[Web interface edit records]
◇ ◇ ◇
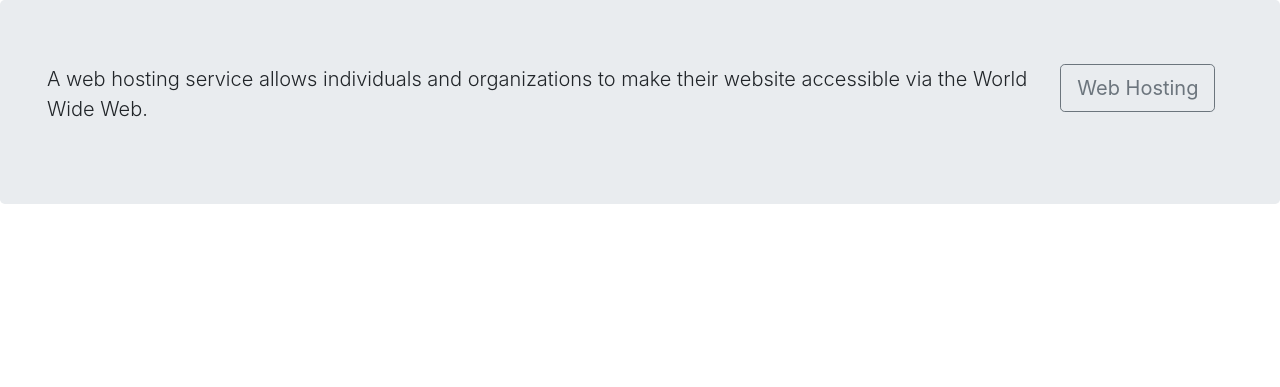
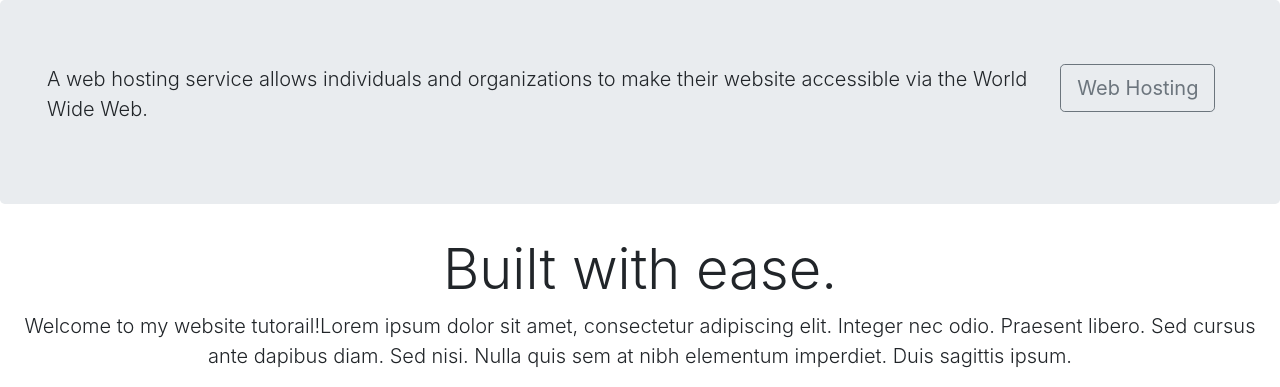
Before and after one commit to coatceatl/bootstrap_responsive, a website built with webpack: page index.html in a window 1280 px wide. Shown: the part 800-1187 px from the top of the page. Before the commit the page ends 1036 px from the top, so only its background shows below. Built offline with nearby package versions, Linux system fonts and the light colour scheme.

Commit message:
added img for bg and added block welcome

```diff
--- a/index.html
+++ b/index.html
@@ -52,10 +52,10 @@
         </div>
         <div class='carousel-inner'>
           <div class='carousel-item active'>
-            <img class="d-block w-100 h-100" src='src/img/bg-code.png' alt='Laptop' />
+            <img class="d-block w-100" src='src/img/bg-code.png' alt='Laptop' />
           </div>
           <div class='carousel-item'>
-            <img class="d-block w-100" src='src/img/bg.png' alt='Mountain' />
+            <img class="d-block w-100" src='src/img/bg-mug.png' alt='Mountain' />
           </div>
           <div class='carousel-item'>
             <img class="d-block w-100" src='src/img/bg-do-more.png' alt='iMac' />
@@ -77,6 +77,23 @@
             <a href='#'>
               <button type='button' class='btn btn-outline-secondary btn-lg'>Web Hosting</button>
             </a>
+          </div>
+        </div>
+      </div>
+    </section>
+
+    <section class='welcome-block'>
+      <div class='container-fluid padding'>
+        <div class='row welcome text-center'>
+          <div class='col-12'>
+            <h1 class='display-4'>Built with ease.</h1>
+          </div>
+          <div class='col-12'>
+            <p class='lead'>
+            Welcome to my website tutorail!Lorem ipsum dolor sit amet, consectetur adipiscing elit.
+            Integer nec odio. Praesent libero. Sed cursus ante dapibus diam. Sed nisi. Nulla quis
+            sem at nibh elementum imperdiet. Duis sagittis ipsum.
+            </p>
           </div>
         </div>
       </div>
```
Also changed, not shown: src/img/bg-mug.png (added).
◇ ◇ ◇
**THE TASK**:
Only lines containing the word "carousel" should appear in the answer, and every such line from the records above must be there.

**ANSWER SPACE**:
         <div class='carousel-inner'>
           <div class='carousel-item active'>
           <div class='carousel-item'>
           <div class='carousel-item'>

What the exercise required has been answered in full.